#### [Source material]

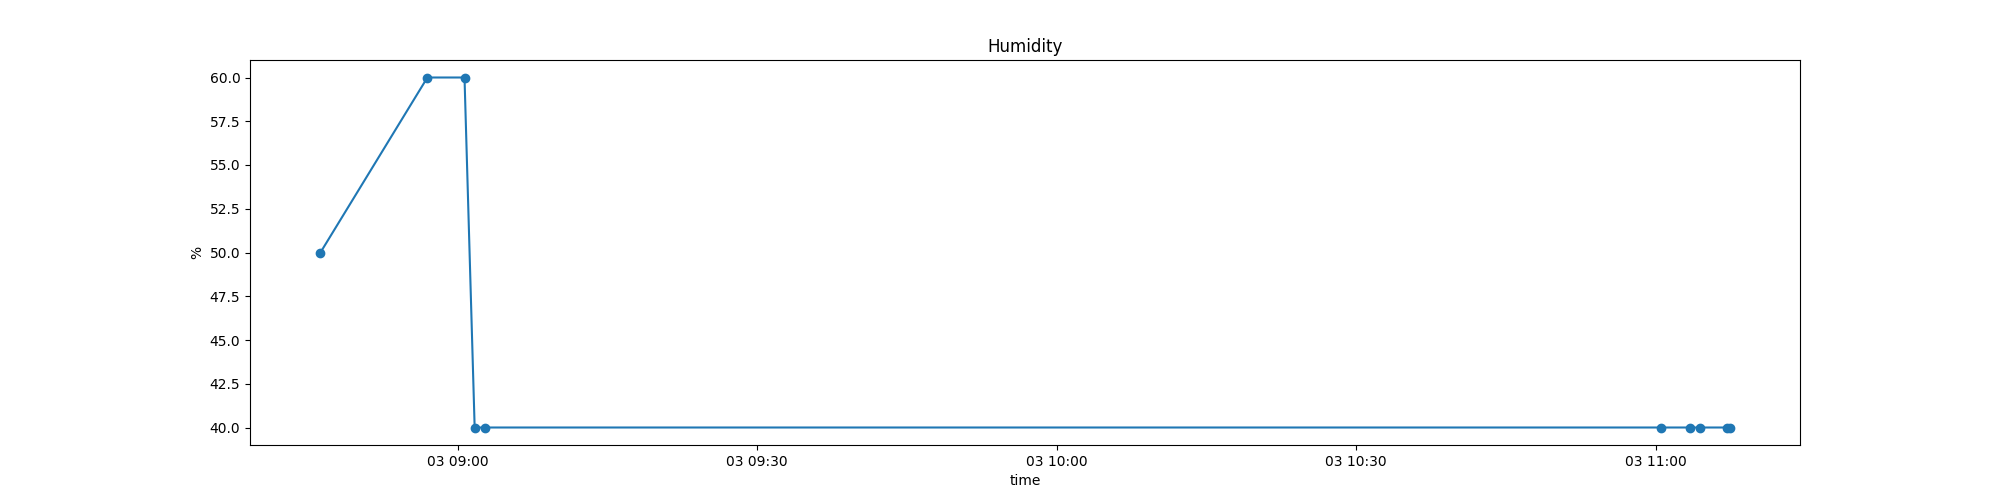
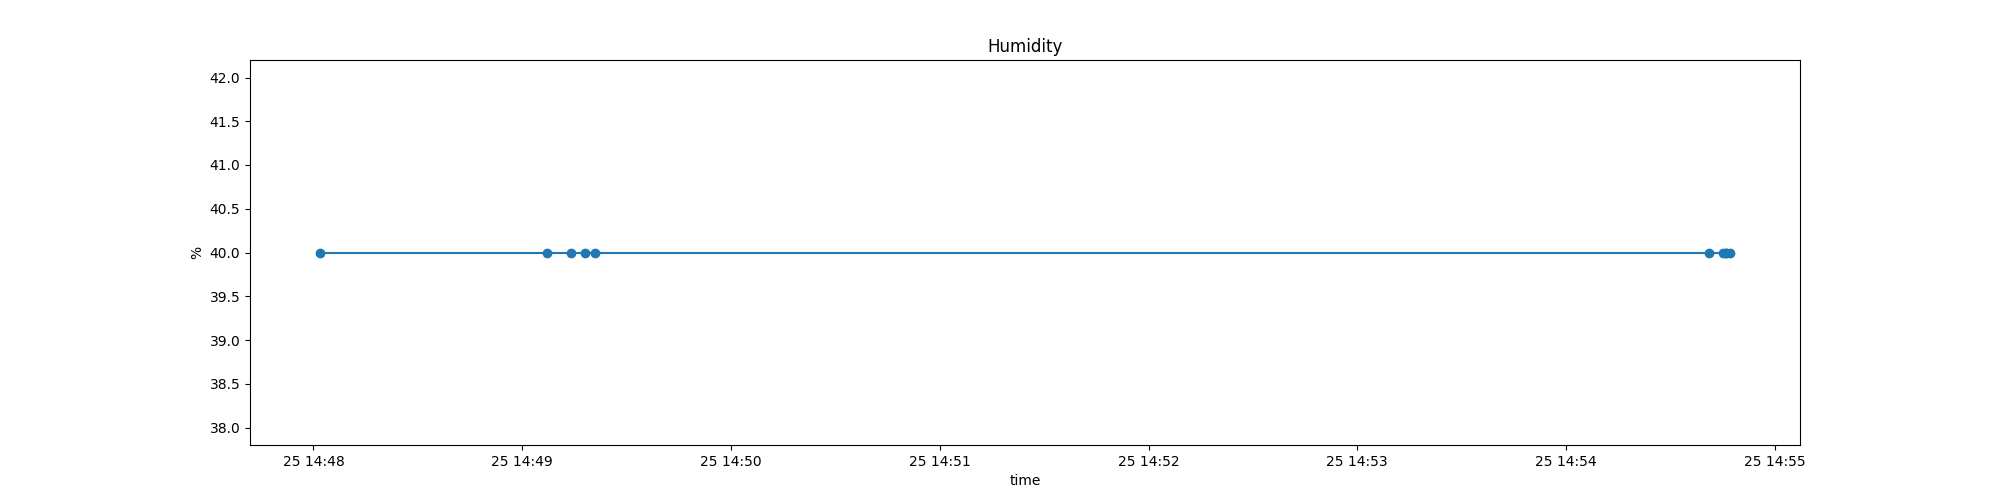
update draw fig by date

diff --git a/SmartPot/app/src/main/java/com/project3/SmartPot/ChartActivity.java b/SmartPot/app/src/main/java/com/project3/SmartPot/ChartActivity.java
@@ -1,0 +1,181 @@
+package com.project3.SmartPot;
+
+import androidx.annotation.NonNull;
+import androidx.appcompat.app.AppCompatActivity;
+
+import android.app.DatePickerDialog;
+import android.app.Dialog;
+import android.graphics.Color;
+import android.graphics.drawable.ColorDrawable;
+import android.net.Uri;
+import android.os.AsyncTask;
+import android.os.Bundle;
+import android.util.Log;
+import android.view.View;
+import android.widget.AdapterView;
+import android.widget.ArrayAdapter;
+import android.widget.Button;
+import android.widget.DatePicker;
+import android.widget.EditText;
+import android.widget.ImageButton;
+import android.widget.ImageView;
+import android.widget.LinearLayout;
+import android.widget.Spinner;
+import android.widget.Toast;
+
+import com.google.android.gms.tasks.OnCompleteListener;
+import com.google.android.gms.tasks.OnFailureListener;
+import com.google.android.gms.tasks.OnSuccessListener;
+import com.google.android.gms.tasks.Task;
+import com.google.firebase.auth.AuthResult;
+import com.google.firebase.auth.FirebaseAuth;
+import com.google.firebase.auth.FirebaseUser;
+import com.google.firebase.database.DatabaseReference;
+import com.google.firebase.database.FirebaseDatabase;
+import com.google.firebase.storage.FirebaseStorage;
+import com.google.firebase.storage.StorageReference;
+import com.squareup.picasso.Picasso;
+
+import java.util.Calendar;
+
+public class ChartActivity extends AppCompatActivity {
+    EditText edtDateFrom, edtDateTo;
+    Spinner dropdown;
+    Button btnDrawChart;
+    Dialog dialog;
+    ImageView imgV1;
+    private int lastSelectedYear;
+    private int lastSelectedMonth;
+    private int lastSelectedDayOfMonth;
+    DatabaseReference myRef;
+    StorageReference mStorageRef;
+//    private int selectedChart;
+
+    @Override
+    protected void onCreate(Bundle savedInstanceState) {
+        super.onCreate(savedInstanceState);
+        setContentView(R.layout.activity_chart);
+
+//        selectedChart = 0;
+        edtDateFrom = (EditText) findViewById(R.id.edtDateFrom);
+        edtDateTo = (EditText) findViewById(R.id.edtDateTo);
+        dropdown = (Spinner) findViewById(R.id.spinner1);
+        btnDrawChart = (Button) findViewById(R.id.btnDrawChart);
+        imgV1 = (ImageView) findViewById(R.id.imgV1);
+        FirebaseDatabase database = FirebaseDatabase.getInstance();
+        myRef = database.getReference("drawChart");
+        mStorageRef = FirebaseStorage.getInstance().getReference();
+
+        String[] items = new String[]{"Humidity", "SoilM", "Temperature"};
+        ArrayAdapter<String> adapter = new ArrayAdapter<>(this, android.R.layout.simple_spinner_dropdown_item, items);
+        dropdown.setAdapter(adapter);
+
+//        dropdown.setOnItemSelectedListener(new AdapterView.OnItemSelectedListener() {
+//            @Override
+//            public void onItemSelected(AdapterView<?> parent, View view,
+//                                       int position, long id) {
+//
+//                selectedChart = position;
+//            }
+//            @Override
+//            public void onNothingSelected(AdapterView<?> parent) {
+//                // TODO Auto-generated method stub
+//            }
+//        });
+        edtDateFrom.setOnClickListener(new View.OnClickListener() {
+            @Override
+            public void onClick(View v) {
+                pickFromDate();
+            }
+        });
+        edtDateTo.setOnClickListener(new View.OnClickListener() {
+            @Override
+            public void onClick(View v) {
+                pickToDate();
+            }
+        });
+        btnDrawChart.setOnClickListener(new View.OnClickListener() {
+            @Override
+            public void onClick(View v) {
+                drawChart();
+            }
+        });
+        final Calendar c = Calendar.getInstance();
+        this.lastSelectedYear = c.get(Calendar.YEAR);
+        this.lastSelectedMonth = c.get(Calendar.MONTH);
+        this.lastSelectedDayOfMonth = c.get(Calendar.DAY_OF_MONTH);
+
+    }
+
+    private void pickFromDate() {
+        DatePickerDialog.OnDateSetListener dateSetListener = new DatePickerDialog.OnDateSetListener() {
+
+            @Override
+            public void onDateSet(DatePicker view, int year,
+                                  int monthOfYear, int dayOfMonth) {
+
+                edtDateFrom.setText(dayOfMonth + "," + (monthOfYear + 1) + "," + year);
+
+            }
+        };
+        DatePickerDialog datePickerDialog = new DatePickerDialog(this,
+                android.R.style.Theme_Holo_Light_Dialog_NoActionBar,
+                dateSetListener, lastSelectedYear, lastSelectedMonth, lastSelectedDayOfMonth);
+        datePickerDialog.show();
+    }
+
+    private void pickToDate() {
+        DatePickerDialog.OnDateSetListener dateSetListener = new DatePickerDialog.OnDateSetListener() {
+
+            @Override
+            public void onDateSet(DatePicker view, int year,
+                                  int monthOfYear, int dayOfMonth) {
+
+                edtDateTo.setText(dayOfMonth + "," + (monthOfYear + 1) + "," + year);
+                lastSelectedYear = year;
+                lastSelectedMonth = monthOfYear;
+                lastSelectedDayOfMonth = dayOfMonth;
+            }
+        };
+        DatePickerDialog datePickerDialog = new DatePickerDialog(this,
+                android.R.style.Theme_Holo_Light_Dialog_NoActionBar,
+                dateSetListener, lastSelectedYear, lastSelectedMonth, lastSelectedDayOfMonth);
+        datePickerDialog.show();
+    }
+
+    private void drawChart() {
+        String dateFrom, dateTo, dataWant;
+
+        imgV1.setImageDrawable(getResources().getDrawable(R.drawable.loading));
+
+        dateFrom = edtDateFrom.getText().toString();
+        dateTo = edtDateTo.getText().toString();
+        dataWant = dropdown.getSelectedItem().toString();
+        myRef.setValue(dateFrom + "@" + dateTo + "@" + dataWant);
+
+        try {
+
+            Thread.sleep(3000);
+        } catch (InterruptedException e) {
+            e.printStackTrace();
+        }
+
+        StorageReference mImageStorage = FirebaseStorage.getInstance().getReference();
+        StorageReference ref = mImageStorage.child("fig/figByDate.png");
+
+
+        ref.getDownloadUrl().addOnCompleteListener(new OnCompleteListener<Uri>() {
+            @Override
+            public void onComplete(@NonNull Task<Uri> task) {
+                if (task.isSuccessful()) {
+                    Uri downUri = task.getResult();
+
+                    Picasso.with(ChartActivity.this).load(downUri.toString()).into(imgV1);
+                }else{
+                    Toast.makeText(ChartActivity.this, ""+task.getException(), Toast.LENGTH_SHORT).show();
+                }
+            }
+        });
+
+    }
+}

diff --git a/mySql/script.py b/mySql/script.py
@@ -2,6 +2,7 @@ import mysql.connector
 import pyrebase
 import time
 import matplotlib.pyplot as plt
+
 #initializing
 config = {
 	"apiKey": "AIzaSyCKWp_L1KUxG0gMMdnHz9s6PQRtjbjjNoA",
@@ -36,6 +37,7 @@ def getData():
 	val = (_humDHT, _soilMoist, _tempDHT)
 	mycursor.execute(sql, val)
 	mydb.commit()
+	print("get data complete")
 	print(mycursor.rowcount, "record inserted.")
 def drawFig():
 	sql1 = "select * from root_data where created_at > date_sub(now(), interval 1 week ) LIMIT 10"
@@ -74,19 +76,56 @@ def drawFig():
 	plt.ylabel("°C")
 	plt.plot(date,dataTemp,'o-')
 	plt.savefig('temperature.png')
-	
+	storage.child("fig/humidity.png").put("humidity.png")
+	storage.child("fig/soilM.png").put("soilM.png")
+	storage.child("fig/temperature.png").put("temperature.png")
+	print("draw fig complete")
+def drawFigWithDate():	
+	query = db.child("drawChart").get()
+	value = query.val()
+	if value != "none":
+			
+		params = value.split("@")
+			
+		def data(i):
+			switcher={
+				"Temperature":"tempDHT",
+				"Humidity":"humDHT",
+				"SoilM":'soilMoist',
+				}
+			return switcher.get(i,"*")
+			
+		sql2 = "select created_at,"+data(params[2])+" FROM `root_data` WHERE created_at BETWEEN DATE_ADD(STR_TO_DATE('"+params[0]+"','%d,%m,%Y'),INTERVAL -1 DAY) AND DATE_ADD(STR_TO_DATE('"+params[1]+"','%d,%m,%Y'),INTERVAL 1 DAY)"
+		mycursor.execute(sql2)
 
-#loop
-count = 10
+		myresult2 = mycursor.fetchall()
+		date = []
+		dataGet = []
+		for x in myresult2:
+			date.append(x[0])
+			dataGet.append(x[1])
+
+		plt.figure(figsize=(15,5))
+		plt.title(params[2])
+		plt.plot(date,dataGet,'o-')
+		plt.savefig('figByDate.png')
+		storage.child("fig/figByDate.png").put("figByDate.png")
+		db.child("drawChart").set("none")
+		print("draw fig by date complete")
+
+t1 = time.time() + 60
+getData()
+t2 = time.time() + 600
+drawFig()
+
 while True:
-	getData()
-	if count >= 20:
-		count = 0
-		drawFig()
-		storage.child("fig/humidity.png").put("humidity.png")
-		storage.child("fig/soilM.png").put("soilM.png")
-		storage.child("fig/temperature.png").put("temperature.png")
-		print("fig updated")
 	
-	count += 1
-	time.sleep(60)
+	drawFigWithDate()
+	if time.time() >= t1:
+		t1 = time.time() + 60
+		getData()
+		
+	if time.time() >= t2:
+		t2 = time.time() + 600
+		drawFig()
+		

diff --git a/SmartPot/app/src/main/java/com/project3/SmartPot/MainActivity.java b/SmartPot/app/src/main/java/com/project3/SmartPot/MainActivity.java
@@ -8,7 +8,7 @@ import android.view.View;
 import android.widget.Button;
 
 public class MainActivity extends AppCompatActivity {
-    Button btnShow, btnControl;
+    Button btnShow, btnControl,btnChart;
     @Override
     protected void onCreate(Bundle savedInstanceState) {
         super.onCreate(savedInstanceState);
@@ -25,6 +25,13 @@ public class MainActivity extends AppCompatActivity {
             public void onClick(View v) {
                 //Switch control activity
                 startActivity(new Intent(MainActivity.this,ControlActivity.class));
+            }
+        });
+        btnChart =(Button) findViewById(R.id.btnChart);
+        btnChart.setOnClickListener(new View.OnClickListener() {
+            public void onClick(View v) {
+                //Switch control activity
+                startActivity(new Intent(MainActivity.this,ChartActivity.class));
             }
         });
     }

#### [Work request]
Where a line contains the word "private", copy that line from the listing above.

#### [Worked solution]
+    private int lastSelectedYear;
+    private int lastSelectedMonth;
+    private int lastSelectedDayOfMonth;
+//    private int selectedChart;
+    private void pickFromDate() {
+    private void pickToDate() {
+    private void drawChart() {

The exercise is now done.